WORK REQUIRED:
What is needed is a single figure: how many lines of the records below contain the word "designs".

DATA:
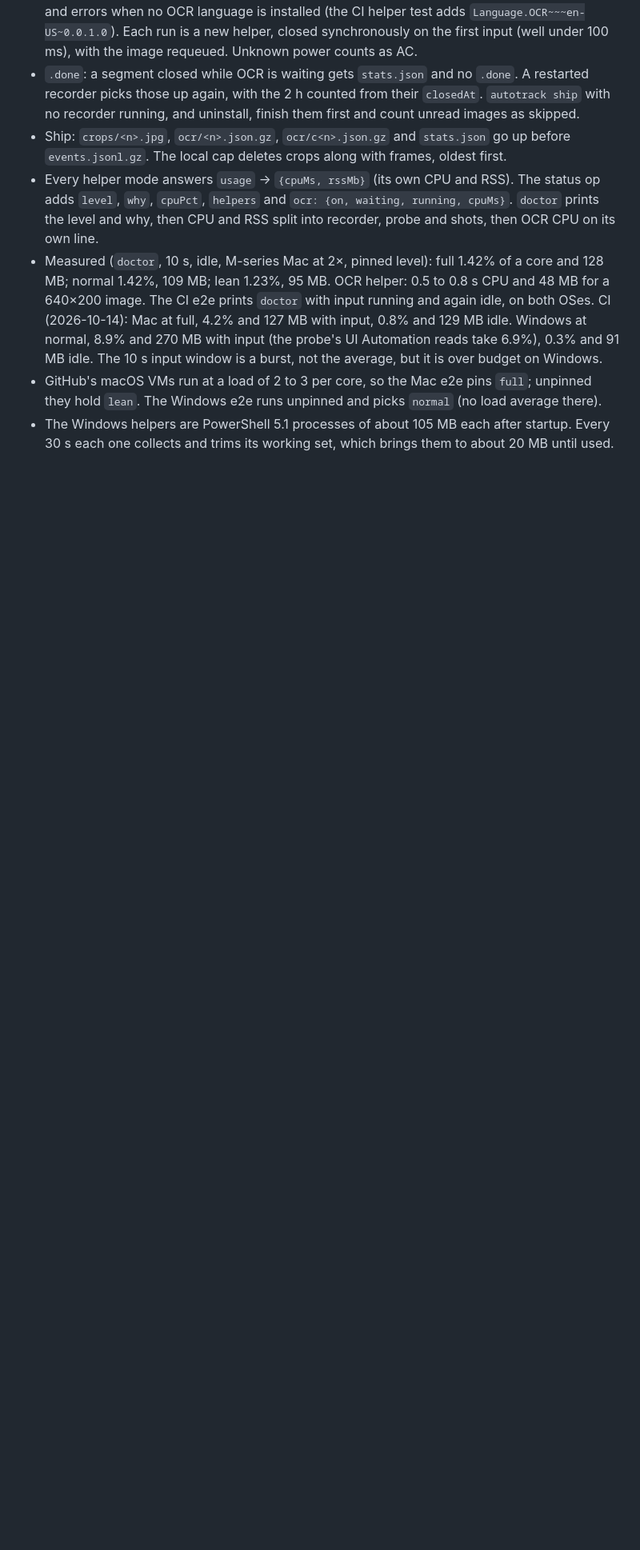
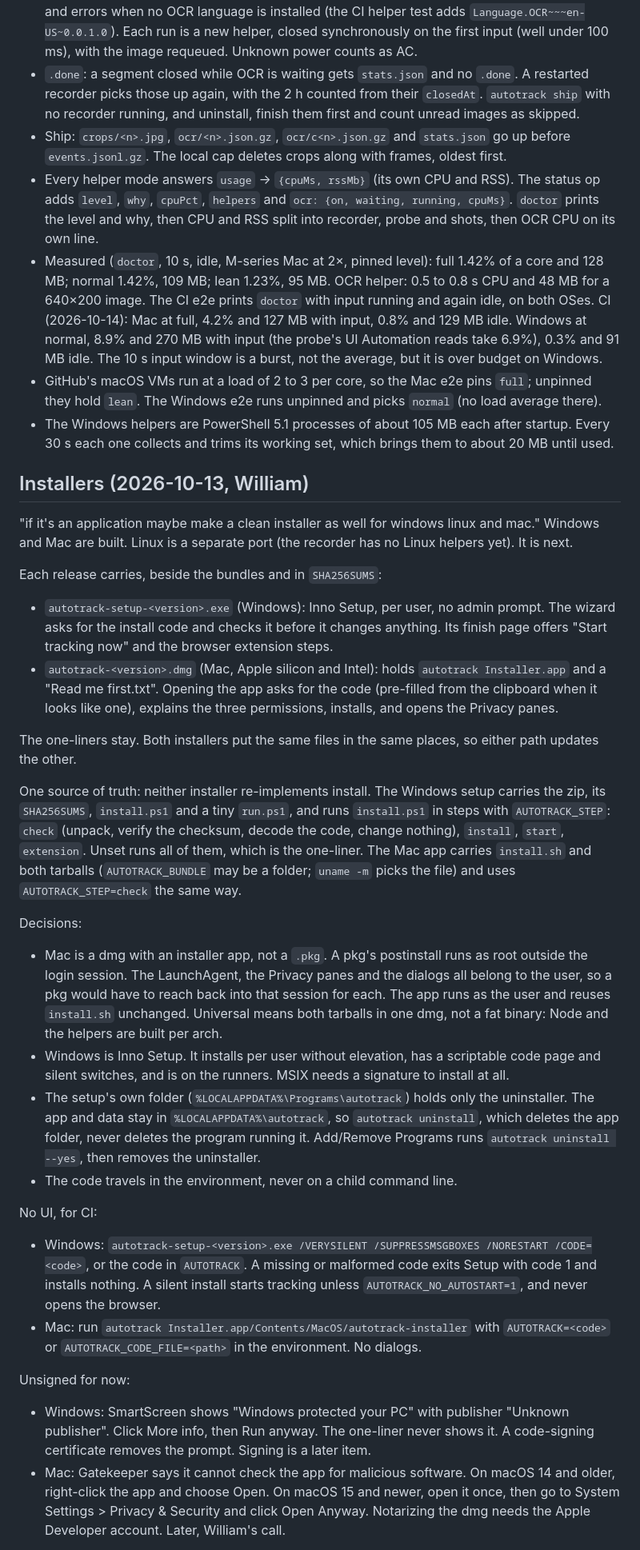
Before and after one commit to wrenautomation/autotrack, a Markdown page: designs/2026-10-13-autotrack.md, the part around one of its changes. Shown at 80% size. Drawn GitHub-style; blank space fills up the shorter version.

```diff
--- a/designs/2026-10-13-autotrack.md
+++ b/designs/2026-10-13-autotrack.md
@@ -556,3 +556,61 @@ Where the build is more exact than the bullets above. Field names are unchanged.
 - The Windows helpers are PowerShell 5.1 processes of about 105 MB each after startup. Every 30 s
   each one collects and trims its working set, which brings them to about 20 MB until used.
 
+## Installers (2026-10-13, William)
+
+"if it's an application maybe make a clean installer as well for windows linux and mac." Windows and
+Mac are built. Linux is a separate port (the recorder has no Linux helpers yet). It is next.
+
+Each release carries, beside the bundles and in `SHA256SUMS`:
+
+- `autotrack-setup-<version>.exe` (Windows): Inno Setup, per user, no admin prompt. The wizard
+  asks for the install code and checks it before it changes anything. Its finish page offers
+  "Start tracking now" and the browser extension steps.
+- `autotrack-<version>.dmg` (Mac, Apple silicon and Intel): holds `autotrack Installer.app` and a
+  "Read me first.txt". Opening the app asks for the code (pre-filled from the clipboard when it
+  looks like one), explains the three permissions, installs, and opens the Privacy panes.
+
+The one-liners stay. Both installers put the same files in the same places, so either path updates
+the other.
+
+One source of truth: neither installer re-implements install. The Windows setup carries the zip,
+its `SHA256SUMS`, `install.ps1` and a tiny `run.ps1`, and runs `install.ps1` in steps with
+`AUTOTRACK_STEP`: `check` (unpack, verify the checksum, decode the code, change nothing),
+`install`, `start`, `extension`. Unset runs all of them, which is the one-liner. The Mac app
+carries `install.sh` and both tarballs (`AUTOTRACK_BUNDLE` may be a folder; `uname -m` picks the
+file) and uses `AUTOTRACK_STEP=check` the same way.
+
+Decisions:
+
+- Mac is a dmg with an installer app, not a `.pkg`. A pkg's postinstall runs as root outside the
+  login session. The LaunchAgent, the Privacy panes and the dialogs all belong to the user, so a
+  pkg would have to reach back into that session for each. The app runs as the user and reuses
+  `install.sh` unchanged. Universal means both tarballs in one dmg, not a fat binary: Node and the
+  helpers are built per arch.
+- Windows is Inno Setup. It installs per user without elevation, has a scriptable code page and
+  silent switches, and is on the runners. MSIX needs a signature to install at all.
+- The setup's own folder (`%LOCALAPPDATA%\Programs\autotrack`) holds only the uninstaller. The app
+  and data stay in `%LOCALAPPDATA%\autotrack`, so `autotrack uninstall`, which deletes the app
+  folder, never deletes the program running it. Add/Remove Programs runs
+  `autotrack uninstall --yes`, then removes the uninstaller.
+- The code travels in the environment, never on a child command line.
+
+No UI, for CI:
+
+- Windows: `autotrack-setup-<version>.exe /VERYSILENT /SUPPRESSMSGBOXES /NORESTART /CODE=<code>`,
+  or the code in `AUTOTRACK`. A missing or malformed code exits Setup with code 1 and installs
+  nothing. A silent install starts tracking unless `AUTOTRACK_NO_AUTOSTART=1`, and never opens the
+  browser.
+- Mac: run `autotrack Installer.app/Contents/MacOS/autotrack-installer` with `AUTOTRACK=<code>` or
+  `AUTOTRACK_CODE_FILE=<path>` in the environment. No dialogs.
+
+Unsigned for now:
+
+- Windows: SmartScreen shows "Windows protected your PC" with publisher "Unknown publisher". Click
+  More info, then Run anyway. The one-liner never shows it. A code-signing certificate removes the
+  prompt. Signing is a later item.
+- Mac: Gatekeeper says it cannot check the app for malicious software. On macOS 14 and older,
+  right-click the app and choose Open. On macOS 15 and newer, open it once, then go to System
+  Settings > Privacy & Security and click Open Anyway. Notarizing the dmg needs the Apple
+  Developer account. Later, William's call.
+
```
Also changed, not shown: other parts of designs/2026-10-13-autotrack.md (+17 -0 lines), README.md (+22 -4 lines).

THE COMPLETED TASK:
4